Flour and peanut butter coated some of the walls, while yogurt and milk coated the others. Bowls and cereal completed the look, covering the floor. I leaned against a small patch of the wall that was unmarked, sure of the culprit. I went to find him, not thrilled of the justice I had to deal out, or of the mess that awaited me.
I found him in his room, curled up with his lab on the floor, sound asleep. They both snored softly. No peanut butter or yogurt in sight, although I thought Lady had had something to do with that. I smiled; happy that I didn’t have to deal out a blow that I felt was undeserved.
When I finally was able to sit down on the couch to relax, after cleaning the kitchen, picking up my daughter from school, making dinner, and putting them to bed, I pulled out my tablet, looking for a new message.
3 new messages.
I opened the first, which was an email from XXX, telling me he missed me and would be home that night, and asking if I could pick him up at about one in the morning. I quickly replied that Yes, I would pick him up, but that I would accept payment by the end of the week...
On that happy note, I moved on to the next message.
The second was just a junk letter, an advertisement from some company.
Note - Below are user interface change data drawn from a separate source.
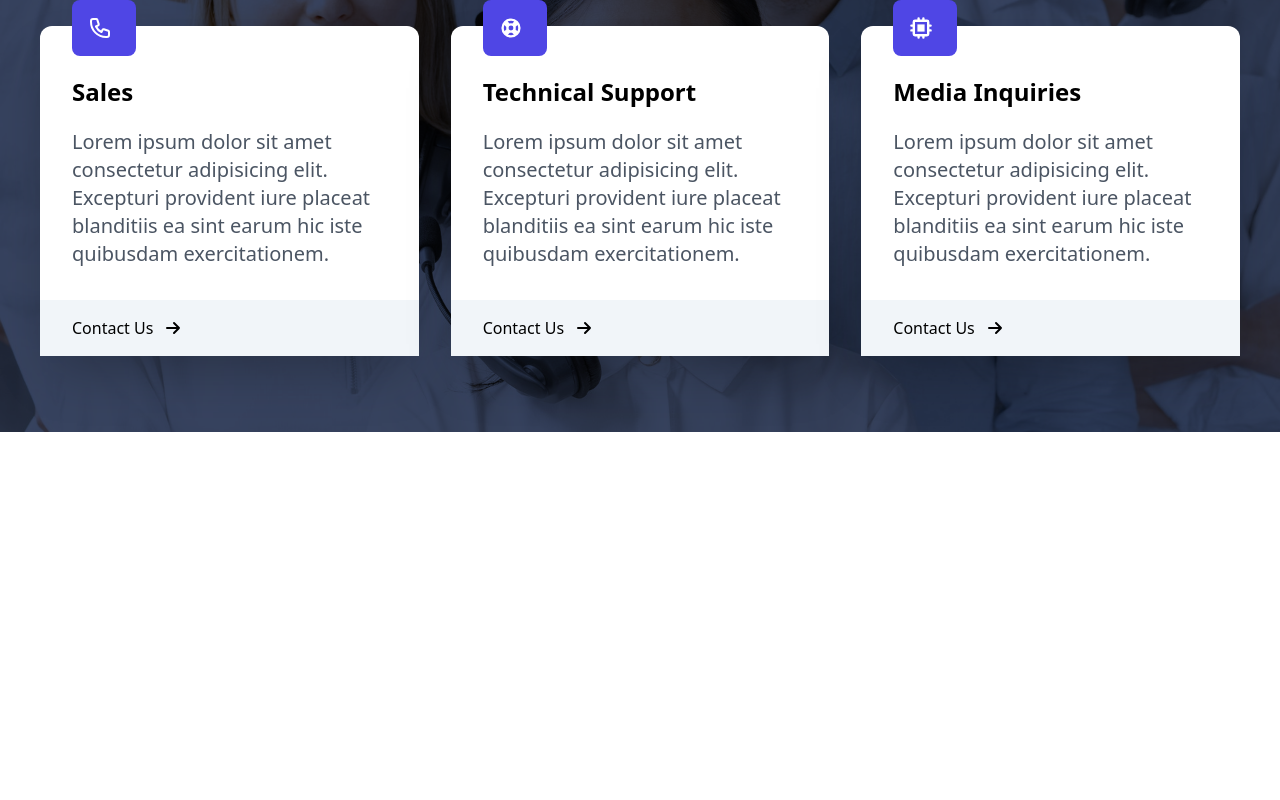
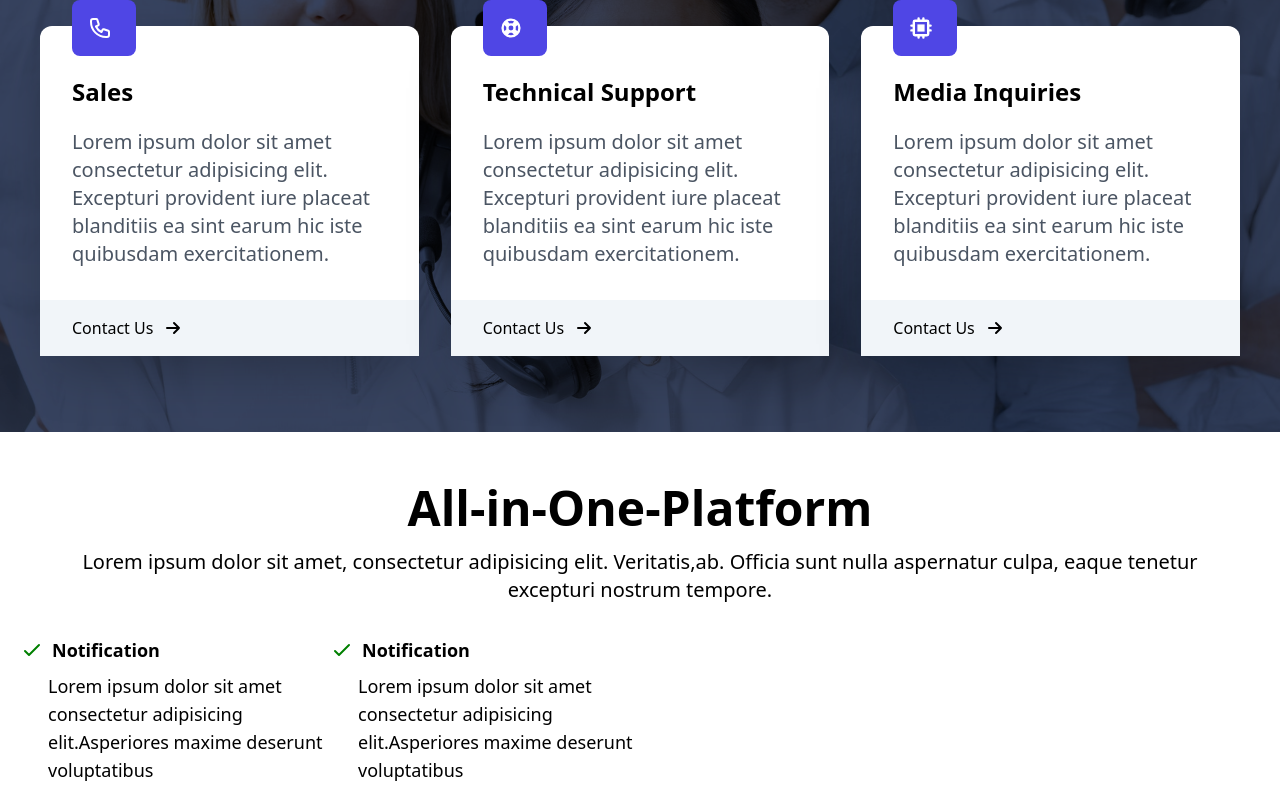
Before and after one commit to ARIF683/TailwindCloudWebsite, a React (Create React App) app in the folder cloud/: page / in a window 1280 px wide. Shown: the part 1696-2496 px from the top of the page. Before the commit the page ends 2128 px from the top, so only its background shows below. Built offline with nearby package versions, Linux system fonts and the light colour scheme.

Commit message:
Allinone Section half done.

```diff
--- a/cloud/src/App.js
+++ b/cloud/src/App.js
@@ -3,6 +3,7 @@ import Navbar from './Component/Navbar';
 import Hero from "./Component/Hero";
 import About from './Component/About';
 import Support from './Component/Support';
+import Allinone from './Component/Allinone';
 
 function App() {
   return (
@@ -11,6 +12,7 @@ function App() {
     <Hero />
     <About />
     <Support />
+    <Allinone />
     </>
   );
 }
--- /dev/null
+++ b/cloud/src/Component/Allinone.js
@@ -0,0 +1,64 @@
+import React from "react";
+
+const Data = [
+  {
+    title: "Notification",
+    para: "Lorem ipsum dolor sit amet consectetur adipisicing elit.Asperiores maxime deserunt voluptatibus"
+  },
+];
+
+const Allinone = () => {
+  return (
+    <>
+      <div className = "w-full mt-32 ">
+        <div className = "max-w-[1240px] text-center px-5 mx-auto ">
+          <h1 className = "text-5xl font-bold ">All-in-One-Platform</h1>
+          <p className = "text-center text-xl py-4 ">
+            Lorem ipsum dolor sit amet, consectetur adipisicing elit.
+            Veritatis,ab. Officia sunt nulla aspernatur culpa, eaque tenetur
+            excepturi nostrum tempore.
+          </p>
+        </div>
+        <div className = "grid grid-cols-2 md:grid-cols-4 px-5 pt-4 ">
+          {Data.map((item) => (
+            <>
+            <div>
+              <div className = "flex space-x-2 items-center ">
+                <svg
+                  xmlns="http://www.w3.org/2000/svg"
+                  className="h-6 w-6"
+                  fill="none"
+                  viewBox="0 0 24 24"
+                  stroke="green"
+                  strokeWidth={2}
+                >
+                  <path
+                    strokeLinecap="round"
+                    strokeLinejoin="round"
+                    d="M5 13l4 4L19 7"
+                  />
+                </svg>
+                <h1 className = "text-lg  font-bold  ">{item.title}</h1>
+              </div>
+              <div className = "pl-7  text-lg text-left  pt-2 pb-4 ">{item.para}</div>
+            </div>
+            <div>
+                <div className = "flex space-x-2 items-center ">
+
+                    <svg xmlns="http://www.w3.org/2000/svg" className="h-6 w-6 " fill="none" viewBox="0 0 24 24" stroke="green" strokeWidth={2}>
+                          <path strokeLinecap="round" strokeLinejoin="round" d="M5 13l4 4L19 7" />
+                          </svg>
+
+                          <h1 className = "text-lg font-bold ">{item.title}</h1>
+                </div>
+                <div className = "text-lg  pl-7 pt-2 pb-4 text-left ">{item.para}</div>
+            </div>
+            </>
+          ))}
+        </div>
+      </div>
+    </>
+  );
+};
+
+export default Allinone;
```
Something about the newest alternate reality glasses. I sent it to the junk box, not needing another reality, as I liked the one I had just fine.
But the third was the one I was looking for, a message from the publisher I had sent my book to a few months before.
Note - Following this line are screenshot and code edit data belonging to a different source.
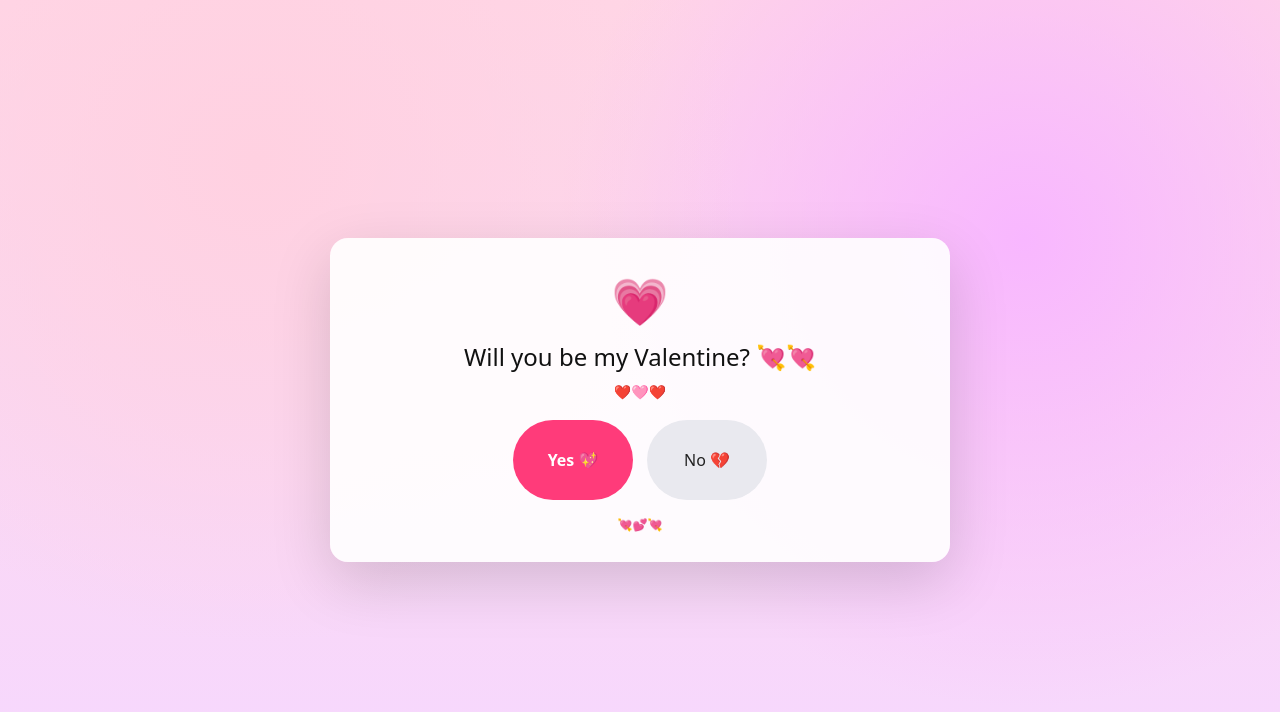
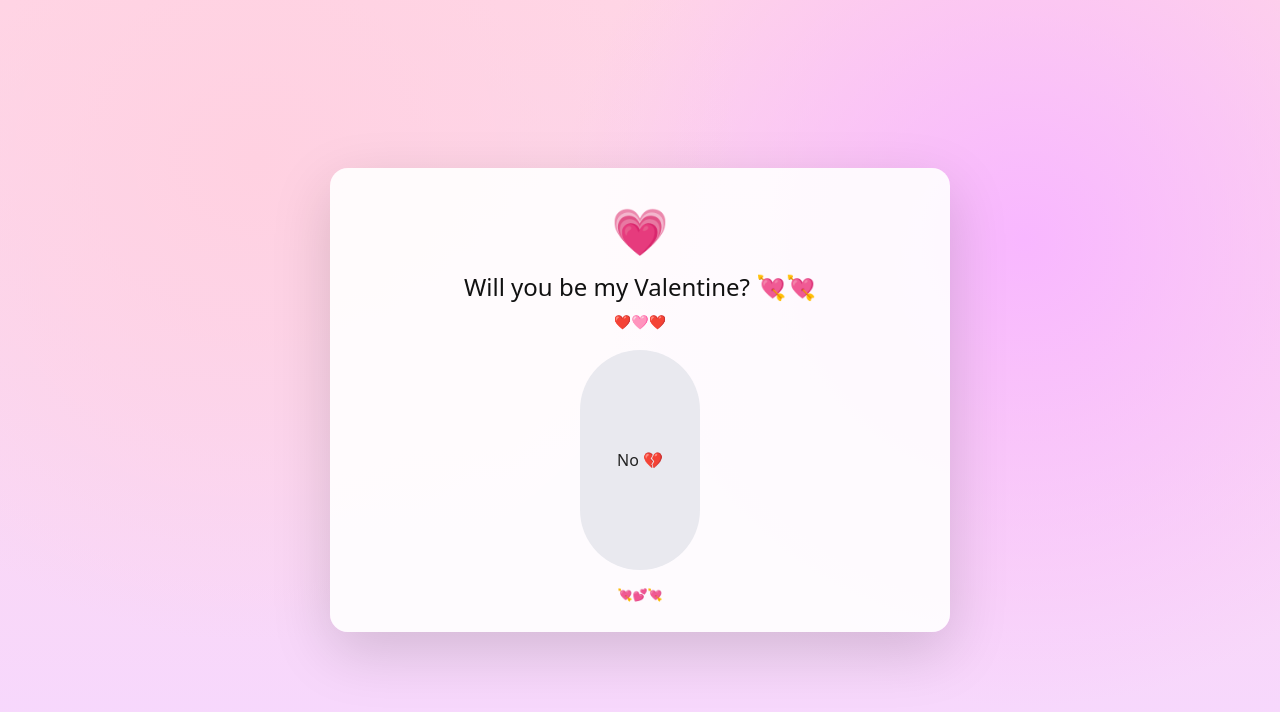
Before and after one commit to halpr2010/valentines_day, a Next.js app: page / in a window 1280 px wide. Shown: the top 712 px of the page. Built offline with nearby package versions, Linux system fonts and the light colour scheme.

Commit message:
Allow Q2 Yes to grow huge behind text

```diff
--- a/app/page.tsx
+++ b/app/page.tsx
@@ -136,8 +136,8 @@ export default function Page() {
     const start = performance.now();
     const tick = (t: number) => {
       const elapsed = (t - start) / 1000; // seconds
-      // scale grows from 1.0 up to ~2.2 over ~8 seconds
-      const s = clamp(1 + elapsed * 0.5, 1, 2.4);
+      // Faster growth + much larger max (but text stays visible via layering below)
+      const s = clamp(1 + elapsed * 0.5, 1, 4.0);
       setInflateScale(s);
       raf = requestAnimationFrame(tick);
     };
@@ -220,6 +220,7 @@ export default function Page() {
     boxShadow: "0 20px 60px rgba(0,0,0,0.15)",
     textAlign: "center",
     position: "relative",
+    isolation: "isolate",
     overflow: "hidden",
   };
 
@@ -243,7 +244,8 @@ export default function Page() {
     justifyContent: "center",
     marginTop: "18px",
     position: "relative",
-    minHeight: "80px",
+    // extra space so huge button can be seen without covering the text
+    minHeight: "220px",
   };
 
   const btnBase: React.CSSProperties = {
@@ -268,7 +270,7 @@ export default function Page() {
   // No sizing rules
   const noScale = useMemo(() => {
     if (slide.noTiny) return 0.55;
-    if (slide.noVerySmall) return 0.40;
+    if (slide.noVerySmall) return 0.4;
     if (slide.noSmaller) return 0.75;
     return 1.0;
   }, [slideId, slide.noTiny, slide.noVerySmall, slide.noSmaller]);
@@ -277,7 +279,15 @@ export default function Page() {
     ...btnBase,
     background: "#ff3b7a",
     color: "white",
-    transform: `translate(${yesPos.x}px, ${yesPos.y}px) scale(${yesScale})`,
+
+    // Let the button get *huge* without pushing layout, and keep the question text readable on top.
+    position: "absolute",
+    left: `calc(50% + ${yesPos.x}px)`,
+    top: `calc(60% + ${yesPos.y}px)`,
+    transform: `translate(-50%, -50%) scale(${yesScale})`,
+    zIndex: 5,
+    opacity: 0.95,
+
     borderRadius: slide.yesBigRound ? "9999px" : "999px",
     padding: slide.yesBigRound ? "16px 30px" : btnBase.padding,
     fontWeight: slide.yesBigRound ? 700 : 600,
@@ -285,6 +295,8 @@ export default function Page() {
 
   const noStyle: React.CSSProperties = {
     ...btnBase,
+    position: "relative",
+    zIndex: 50,
     background: "#e9e9ef",
     color: "#222",
     transform: `translate(${noPos.x}px, ${noPos.y}px) scale(${noScale})`,
@@ -336,9 +348,7 @@ export default function Page() {
             </div>
           </div>
 
-          <div style={{ marginTop: 18, fontSize: 12, color: "#777" }}>
-            💗💕💗
-          </div>
+          <div style={{ marginTop: 18, fontSize: 12, color: "#777" }}>💗💕💗</div>
         </div>
       </div>
     );
@@ -379,9 +389,7 @@ export default function Page() {
             </button>
           </div>
 
-          <div style={{ marginTop: 14, fontSize: 12, color: "#777" }}>
-            🩷🩷🩷
-          </div>
+          <div style={{ marginTop: 14, fontSize: 12, color: "#777" }}>🩷🩷🩷</div>
         </div>
       </div>
     );
@@ -392,11 +400,15 @@ export default function Page() {
     <div style={bgStyle}>
       <div ref={cardRef} style={cardStyle}>
         <div style={{ fontSize: 46, marginBottom: 8 }}>💗</div>
-        <h1 style={titleStyle}>{slide.title}</h1>
-        {slide.subtitle && <p style={subtitleStyle}>{slide.subtitle}</p>}
+
+        {/* Text is always on top + doesn't block clicks */}
+        <div style={{ position: "relative", zIndex: 30, pointerEvents: "none" }}>
+          <h1 style={titleStyle}>{slide.title}</h1>
+          {slide.subtitle && <p style={subtitleStyle}>{slide.subtitle}</p>}
+        </div>
 
         <div style={buttonRowStyle}>
-          {/* YES */}
+          {/* YES (now absolute behind the text, can grow huge) */}
           <button
             style={yesStyle}
             onClick={onYesClick}
@@ -410,22 +422,13 @@ export default function Page() {
             {slide.yesLabel ?? "Yes 💖"}
           </button>
 
-          {/* NO */}
-          <button
-            style={noStyle}
-            onClick={onNoClick}
-            // On Q7 it's unclickable; these are harmless
-            onMouseEnter={() => {
-              if (slide.noFliesUnclickable) return;
-            }}
-          >
+          {/* NO (kept on top so it's always visible/clickable) */}
+          <button style={noStyle} onClick={onNoClick}>
             {slide.noLabel ?? "No 💔"}
           </button>
         </div>
 
-        <div style={{ marginTop: 16, fontSize: 12, color: "#777" }}>
-          💘💕💘
-        </div>
+        <div style={{ marginTop: 16, fontSize: 12, color: "#777" }}>💘💕💘</div>
       </div>
     </div>
   );
```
October 5, 2032
I found the manuscript interesting, but not very good. There were parts that were creative and a few that were good, but those that were creative weren’t very good, and those that were good weren’t very creative.You wrote this for children, yet no children I know would enjoy this. I wouldn’t be able to sell ten copies. No thanks.
Ouch. I had received rejections before, but this was the rudest yet. Feeling a little defeated, I lean back in my chair. I just want to go to sleep, but I have to stay up until I get XXX home. I figure I might at least sleep, but when I close my eyes I feel restless. Something prompts me to my feet, up the stairs, and to my window. My eyes feel wet, but I don’t wipe at them. I stare out into the loud silence of the night.
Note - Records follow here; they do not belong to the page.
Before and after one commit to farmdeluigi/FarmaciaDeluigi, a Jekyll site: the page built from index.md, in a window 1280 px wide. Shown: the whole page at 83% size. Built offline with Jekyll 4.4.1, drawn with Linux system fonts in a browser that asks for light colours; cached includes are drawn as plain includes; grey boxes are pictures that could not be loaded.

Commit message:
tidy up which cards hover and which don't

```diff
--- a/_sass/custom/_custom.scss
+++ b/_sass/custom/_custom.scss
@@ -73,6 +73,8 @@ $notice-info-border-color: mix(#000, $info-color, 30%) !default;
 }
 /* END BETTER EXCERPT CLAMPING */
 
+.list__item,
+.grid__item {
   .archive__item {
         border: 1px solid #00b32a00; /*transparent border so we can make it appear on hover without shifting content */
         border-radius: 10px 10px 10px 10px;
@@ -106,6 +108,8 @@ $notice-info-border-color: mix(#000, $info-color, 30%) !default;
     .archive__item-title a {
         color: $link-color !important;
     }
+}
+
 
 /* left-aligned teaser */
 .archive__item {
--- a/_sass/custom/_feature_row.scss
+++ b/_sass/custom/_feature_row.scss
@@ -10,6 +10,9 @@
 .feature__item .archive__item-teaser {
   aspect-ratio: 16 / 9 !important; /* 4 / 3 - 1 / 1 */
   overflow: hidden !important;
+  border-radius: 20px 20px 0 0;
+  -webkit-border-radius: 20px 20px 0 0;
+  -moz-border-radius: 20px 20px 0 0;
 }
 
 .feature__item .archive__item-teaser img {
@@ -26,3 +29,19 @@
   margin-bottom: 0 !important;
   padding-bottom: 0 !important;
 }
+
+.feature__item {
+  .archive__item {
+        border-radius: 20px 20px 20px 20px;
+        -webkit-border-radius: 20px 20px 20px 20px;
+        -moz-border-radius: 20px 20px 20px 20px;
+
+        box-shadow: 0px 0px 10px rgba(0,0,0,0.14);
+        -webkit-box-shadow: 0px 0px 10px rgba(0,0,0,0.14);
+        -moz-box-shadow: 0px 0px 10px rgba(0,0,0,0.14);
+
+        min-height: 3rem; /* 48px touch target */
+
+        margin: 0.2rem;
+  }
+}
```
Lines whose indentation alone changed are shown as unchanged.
When a tear splashes on the windowsill I don’t wait to let more join it. I just climb out the window.
A few days before my 35th birthday, I woke up to find snow coating the ground in a thick, white carpet. The light that filtered in through the window was brighter than usual, being reflected off of the millions of tiny gemstones. I stretched and bent, yawning. XXX lay beside me, snoring, as usual.
I headed downstairs to make breakfast, looking forward to pancakes and sausages, although I knew I’d have to make them myself. I stopped in the bathroom first to run a brush through the rat’s nest on my head, as well as to check the weather.
One new message, appeared in the top left of the mirror. I tapped it once, then expanded the small message that appeared. I only got past the first sentence before I stopped, not caring what the rest said. I was in!
January 23, 2034
We liked your book, and are willing to offer a $XXXX advance. We would like you to change a few things, but we will get back to you on what that is at some point in the near future.